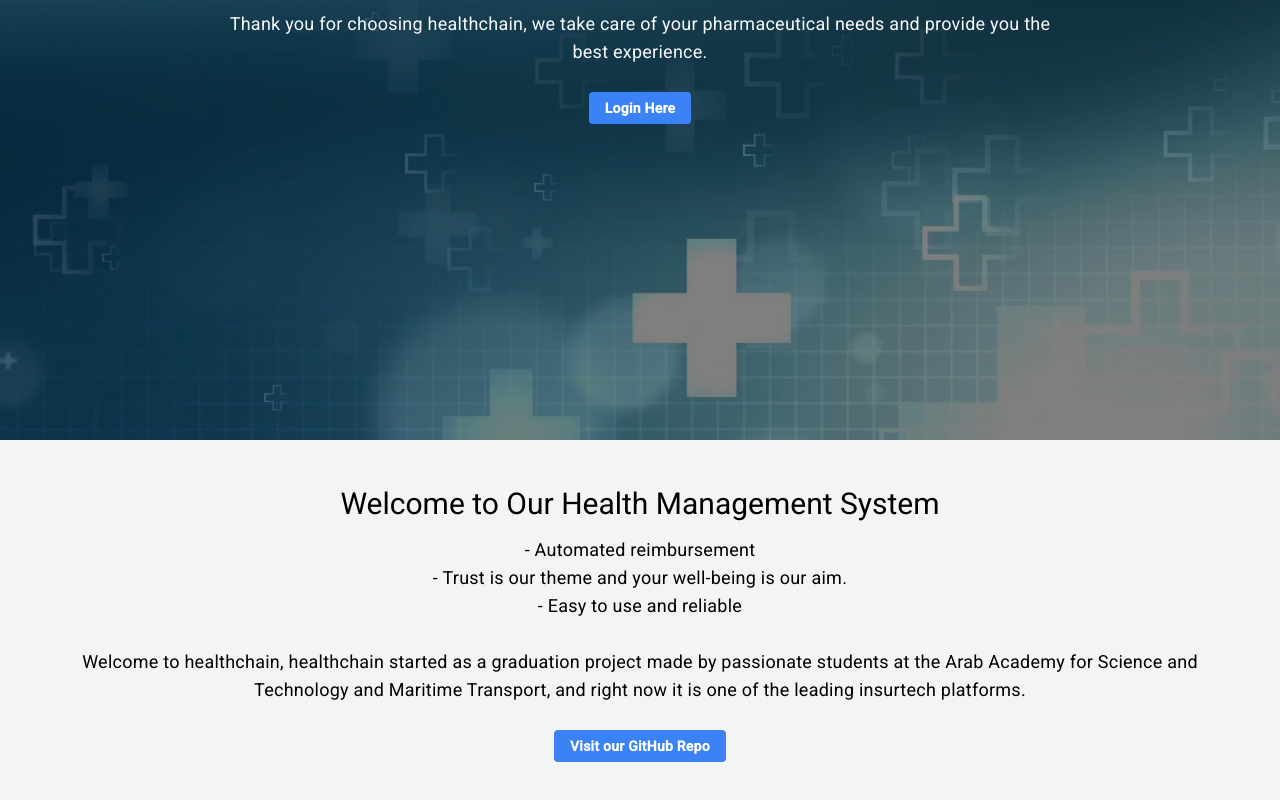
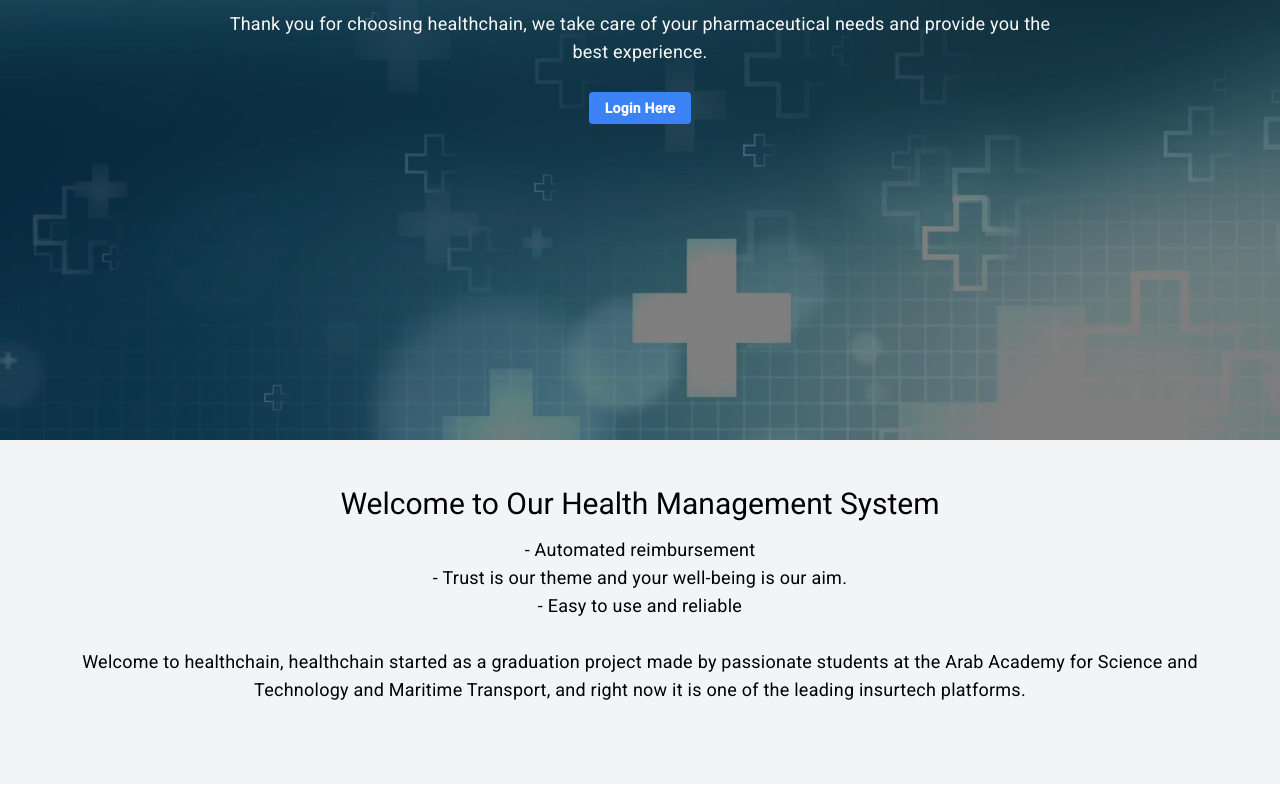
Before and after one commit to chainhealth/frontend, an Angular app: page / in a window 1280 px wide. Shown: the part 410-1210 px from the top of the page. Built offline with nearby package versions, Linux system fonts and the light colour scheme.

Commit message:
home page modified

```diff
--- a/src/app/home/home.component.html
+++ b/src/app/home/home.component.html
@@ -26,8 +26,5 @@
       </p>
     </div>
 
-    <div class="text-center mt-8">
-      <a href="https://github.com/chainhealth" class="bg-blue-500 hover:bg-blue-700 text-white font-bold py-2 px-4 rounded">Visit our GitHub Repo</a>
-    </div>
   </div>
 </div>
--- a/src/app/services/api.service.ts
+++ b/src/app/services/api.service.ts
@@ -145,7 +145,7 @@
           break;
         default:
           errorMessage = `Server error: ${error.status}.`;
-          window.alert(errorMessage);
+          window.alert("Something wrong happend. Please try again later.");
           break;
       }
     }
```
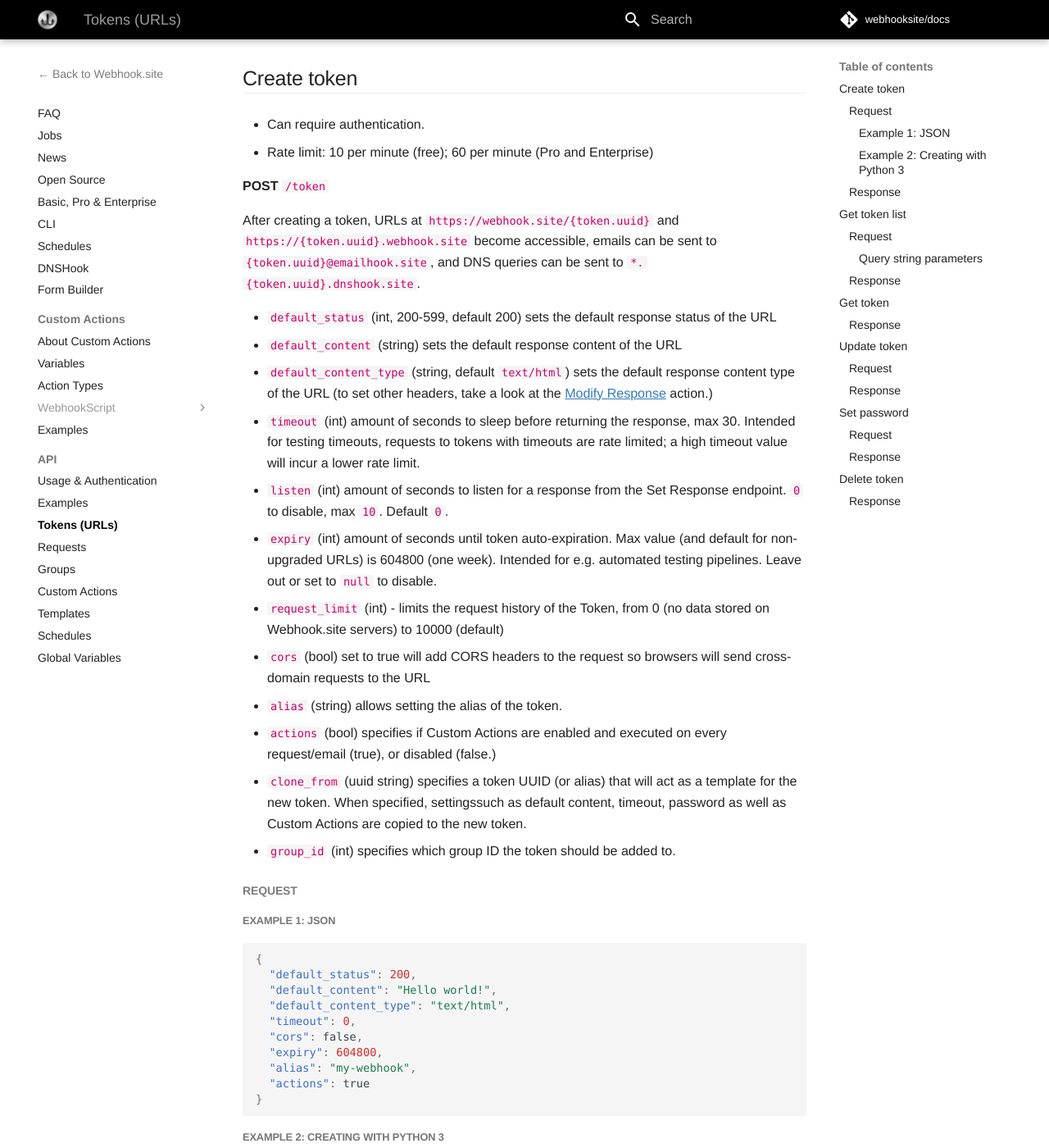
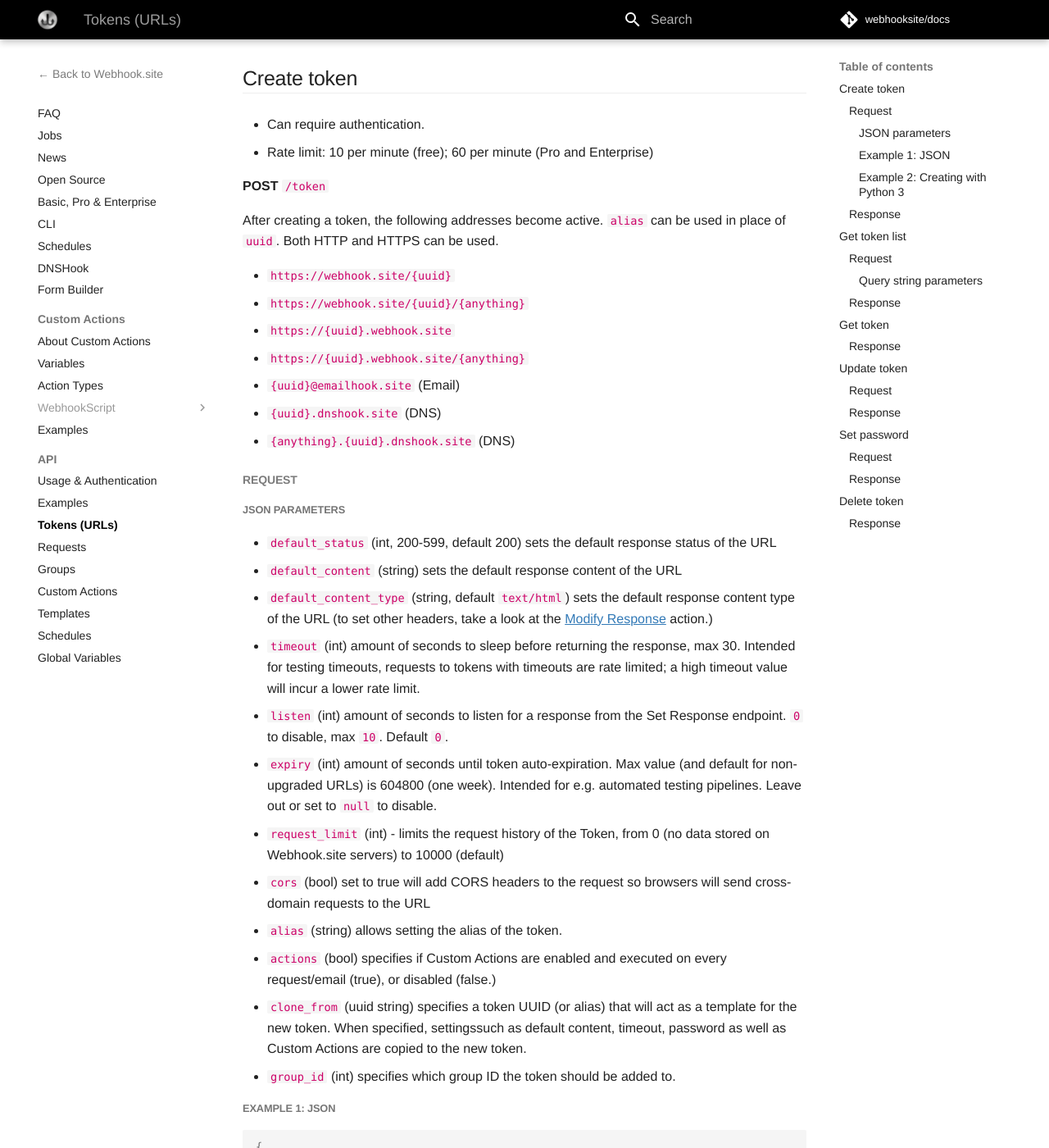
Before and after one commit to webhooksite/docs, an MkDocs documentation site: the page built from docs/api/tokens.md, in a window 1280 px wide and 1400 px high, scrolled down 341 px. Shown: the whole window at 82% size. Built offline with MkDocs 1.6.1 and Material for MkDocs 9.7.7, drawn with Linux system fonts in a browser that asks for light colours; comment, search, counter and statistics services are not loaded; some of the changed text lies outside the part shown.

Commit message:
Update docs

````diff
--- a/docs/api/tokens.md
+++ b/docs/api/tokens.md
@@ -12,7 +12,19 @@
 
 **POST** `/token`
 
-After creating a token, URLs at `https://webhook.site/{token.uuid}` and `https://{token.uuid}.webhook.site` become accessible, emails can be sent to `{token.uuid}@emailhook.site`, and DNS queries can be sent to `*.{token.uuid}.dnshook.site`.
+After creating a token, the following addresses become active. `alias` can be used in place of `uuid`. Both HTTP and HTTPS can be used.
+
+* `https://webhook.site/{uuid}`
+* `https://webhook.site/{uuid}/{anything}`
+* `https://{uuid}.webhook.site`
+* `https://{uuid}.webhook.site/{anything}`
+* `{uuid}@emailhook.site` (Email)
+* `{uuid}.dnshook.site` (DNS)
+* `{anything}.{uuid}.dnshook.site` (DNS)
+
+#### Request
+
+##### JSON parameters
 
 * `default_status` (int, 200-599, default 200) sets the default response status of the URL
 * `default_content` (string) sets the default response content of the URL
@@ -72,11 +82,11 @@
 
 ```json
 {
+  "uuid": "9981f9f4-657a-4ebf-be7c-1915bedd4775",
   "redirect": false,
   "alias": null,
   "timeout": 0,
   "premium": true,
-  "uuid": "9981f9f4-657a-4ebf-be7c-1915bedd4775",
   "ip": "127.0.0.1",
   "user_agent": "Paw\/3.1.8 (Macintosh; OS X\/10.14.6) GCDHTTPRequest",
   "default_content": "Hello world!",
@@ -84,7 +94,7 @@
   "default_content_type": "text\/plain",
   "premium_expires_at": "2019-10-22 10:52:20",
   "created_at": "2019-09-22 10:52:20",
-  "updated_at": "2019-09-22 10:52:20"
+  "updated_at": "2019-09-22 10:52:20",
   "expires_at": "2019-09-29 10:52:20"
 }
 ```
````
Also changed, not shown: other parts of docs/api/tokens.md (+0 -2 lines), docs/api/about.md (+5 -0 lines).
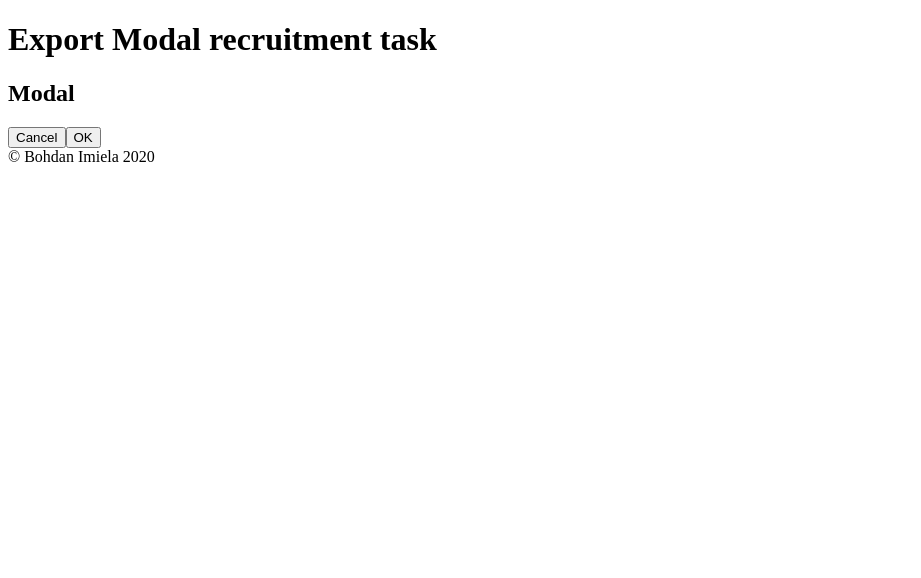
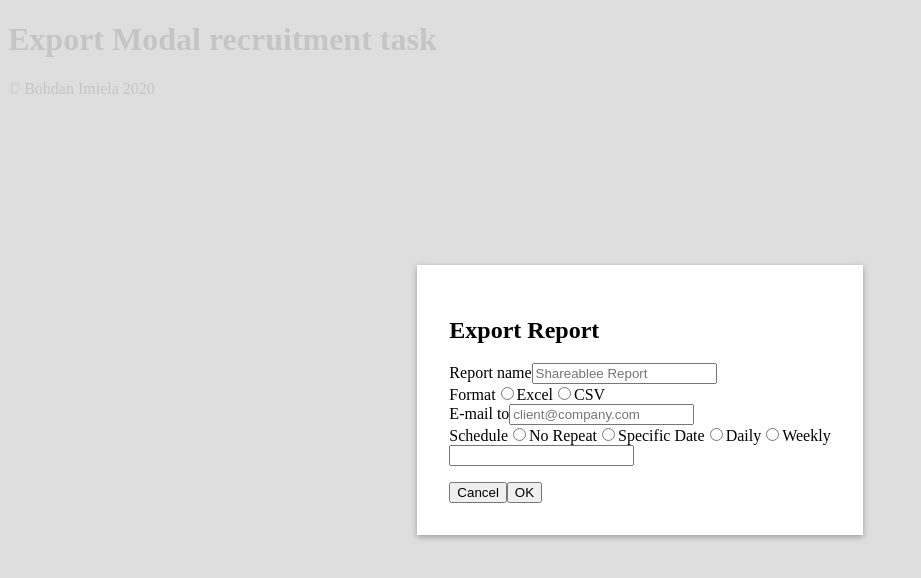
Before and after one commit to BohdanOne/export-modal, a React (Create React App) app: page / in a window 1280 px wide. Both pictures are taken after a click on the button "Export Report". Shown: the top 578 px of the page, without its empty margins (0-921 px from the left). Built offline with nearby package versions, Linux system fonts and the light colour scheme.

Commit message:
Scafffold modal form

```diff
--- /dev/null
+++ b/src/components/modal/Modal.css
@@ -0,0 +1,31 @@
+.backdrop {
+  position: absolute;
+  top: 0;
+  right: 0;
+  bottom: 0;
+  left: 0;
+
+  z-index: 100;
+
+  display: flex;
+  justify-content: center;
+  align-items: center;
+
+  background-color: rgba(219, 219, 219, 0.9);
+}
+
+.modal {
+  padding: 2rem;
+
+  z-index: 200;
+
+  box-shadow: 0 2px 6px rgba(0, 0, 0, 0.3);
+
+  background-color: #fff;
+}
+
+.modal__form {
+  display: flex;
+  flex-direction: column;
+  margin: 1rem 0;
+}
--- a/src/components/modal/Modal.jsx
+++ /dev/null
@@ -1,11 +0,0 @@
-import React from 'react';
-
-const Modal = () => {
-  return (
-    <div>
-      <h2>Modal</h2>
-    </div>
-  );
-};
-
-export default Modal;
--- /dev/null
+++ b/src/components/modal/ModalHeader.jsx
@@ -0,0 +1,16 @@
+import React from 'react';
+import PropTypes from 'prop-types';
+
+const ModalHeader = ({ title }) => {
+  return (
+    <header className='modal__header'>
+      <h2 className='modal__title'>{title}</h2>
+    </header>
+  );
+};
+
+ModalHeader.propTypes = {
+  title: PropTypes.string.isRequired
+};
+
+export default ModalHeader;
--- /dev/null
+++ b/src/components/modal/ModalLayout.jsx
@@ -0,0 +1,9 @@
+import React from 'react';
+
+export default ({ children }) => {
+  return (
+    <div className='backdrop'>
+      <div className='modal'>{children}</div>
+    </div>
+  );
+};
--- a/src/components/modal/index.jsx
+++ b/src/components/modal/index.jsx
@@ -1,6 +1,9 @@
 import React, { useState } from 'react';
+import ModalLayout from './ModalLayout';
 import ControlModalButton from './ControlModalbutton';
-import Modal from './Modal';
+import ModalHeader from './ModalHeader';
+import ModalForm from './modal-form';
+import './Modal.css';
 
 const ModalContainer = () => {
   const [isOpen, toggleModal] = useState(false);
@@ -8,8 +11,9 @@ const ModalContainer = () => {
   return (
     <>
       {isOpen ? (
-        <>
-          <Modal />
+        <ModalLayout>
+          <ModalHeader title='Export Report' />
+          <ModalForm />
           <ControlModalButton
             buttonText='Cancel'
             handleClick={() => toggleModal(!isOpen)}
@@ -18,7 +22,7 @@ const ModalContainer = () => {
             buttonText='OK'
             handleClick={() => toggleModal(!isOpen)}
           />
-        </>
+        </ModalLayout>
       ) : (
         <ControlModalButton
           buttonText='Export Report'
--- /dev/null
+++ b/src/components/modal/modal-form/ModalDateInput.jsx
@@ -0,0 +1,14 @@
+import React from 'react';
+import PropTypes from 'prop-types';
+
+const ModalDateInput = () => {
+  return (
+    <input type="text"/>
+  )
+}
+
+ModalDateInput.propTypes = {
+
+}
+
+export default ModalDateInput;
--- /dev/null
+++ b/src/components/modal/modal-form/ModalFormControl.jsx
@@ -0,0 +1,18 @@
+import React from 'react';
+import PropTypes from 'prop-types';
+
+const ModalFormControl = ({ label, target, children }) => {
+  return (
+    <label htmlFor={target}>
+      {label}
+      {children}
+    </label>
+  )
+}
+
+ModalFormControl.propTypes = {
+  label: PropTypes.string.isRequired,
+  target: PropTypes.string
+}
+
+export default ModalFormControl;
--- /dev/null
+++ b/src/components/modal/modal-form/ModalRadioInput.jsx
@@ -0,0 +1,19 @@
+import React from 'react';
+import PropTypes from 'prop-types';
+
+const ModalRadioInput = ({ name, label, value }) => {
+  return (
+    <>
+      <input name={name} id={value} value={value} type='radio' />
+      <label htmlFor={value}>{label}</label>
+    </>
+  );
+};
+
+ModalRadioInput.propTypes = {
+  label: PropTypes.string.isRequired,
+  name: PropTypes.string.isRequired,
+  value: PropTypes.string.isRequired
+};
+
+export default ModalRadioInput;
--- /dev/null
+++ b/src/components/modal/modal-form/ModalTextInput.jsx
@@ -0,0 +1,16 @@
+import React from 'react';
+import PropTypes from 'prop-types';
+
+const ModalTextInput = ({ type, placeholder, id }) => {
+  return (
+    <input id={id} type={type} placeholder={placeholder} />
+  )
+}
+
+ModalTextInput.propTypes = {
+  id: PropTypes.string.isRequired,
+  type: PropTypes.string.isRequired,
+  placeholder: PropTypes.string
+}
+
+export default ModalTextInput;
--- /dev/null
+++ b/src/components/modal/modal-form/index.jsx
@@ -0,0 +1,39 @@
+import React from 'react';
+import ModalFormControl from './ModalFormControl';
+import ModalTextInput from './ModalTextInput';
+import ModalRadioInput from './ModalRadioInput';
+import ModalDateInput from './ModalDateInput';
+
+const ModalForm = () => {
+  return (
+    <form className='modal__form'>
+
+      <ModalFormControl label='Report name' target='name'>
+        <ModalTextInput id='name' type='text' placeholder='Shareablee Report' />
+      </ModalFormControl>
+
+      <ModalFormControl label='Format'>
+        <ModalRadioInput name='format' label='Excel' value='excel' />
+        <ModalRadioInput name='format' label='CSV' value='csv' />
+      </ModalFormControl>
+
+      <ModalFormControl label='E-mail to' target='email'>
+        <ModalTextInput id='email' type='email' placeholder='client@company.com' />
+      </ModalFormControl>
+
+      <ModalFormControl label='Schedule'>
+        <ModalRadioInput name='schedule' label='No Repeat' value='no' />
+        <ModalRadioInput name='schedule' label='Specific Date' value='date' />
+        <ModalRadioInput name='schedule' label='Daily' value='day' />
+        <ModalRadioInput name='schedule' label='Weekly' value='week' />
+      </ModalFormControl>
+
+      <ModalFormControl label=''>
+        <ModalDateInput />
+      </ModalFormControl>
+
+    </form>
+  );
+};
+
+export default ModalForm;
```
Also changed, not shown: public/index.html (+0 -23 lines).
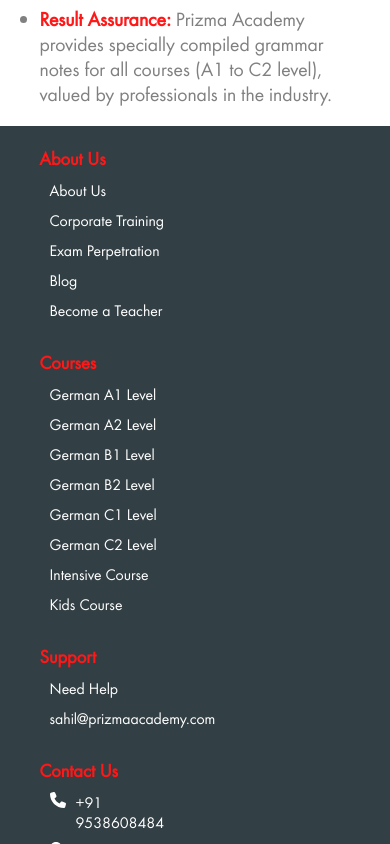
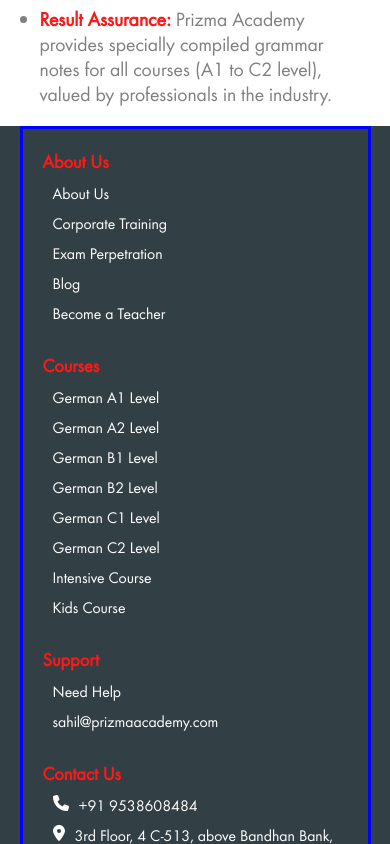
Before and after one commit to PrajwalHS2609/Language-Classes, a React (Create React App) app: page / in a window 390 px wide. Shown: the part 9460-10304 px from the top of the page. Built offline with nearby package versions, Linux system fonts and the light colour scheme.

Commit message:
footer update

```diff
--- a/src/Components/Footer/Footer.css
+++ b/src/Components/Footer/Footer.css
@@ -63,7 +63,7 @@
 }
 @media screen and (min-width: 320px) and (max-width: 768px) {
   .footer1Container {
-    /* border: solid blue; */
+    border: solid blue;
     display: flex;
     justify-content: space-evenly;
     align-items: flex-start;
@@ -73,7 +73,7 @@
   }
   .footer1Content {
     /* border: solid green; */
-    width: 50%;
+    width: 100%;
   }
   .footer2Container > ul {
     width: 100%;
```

##############################

* **What to work on**
Reproduce every line in the records above that contains the word "site".

* **Answer to the exercise**
Before and after one commit to webhooksite/docs, an MkDocs documentation site: the page built from docs/api/tokens.md, in a window 1280 px wide and 1400 px high, scrolled down 341 px. Shown: the whole window at 82% size. Built offline with MkDocs 1.6.1 and Material for MkDocs 9.7.7, drawn with Linux system fonts in a browser that asks for light colours; comment, search, counter and statistics services are not loaded; some of the changed text lies outside the part shown.
-After creating a token, URLs at `https://webhook.site/{token.uuid}` and `https://{token.uuid}.webhook.site` become accessible, emails can be sent to `{token.uuid}@emailhook.site`, and DNS queries can be sent to `*.{token.uuid}.dnshook.site`.
+* `https://webhook.site/{uuid}`
+* `https://webhook.site/{uuid}/{anything}`
+* `https://{uuid}.webhook.site`
+* `https://{uuid}.webhook.site/{anything}`
+* `{uuid}@emailhook.site` (Email)
+* `{uuid}.dnshook.site` (DNS)
+* `{anything}.{uuid}.dnshook.site` (DNS)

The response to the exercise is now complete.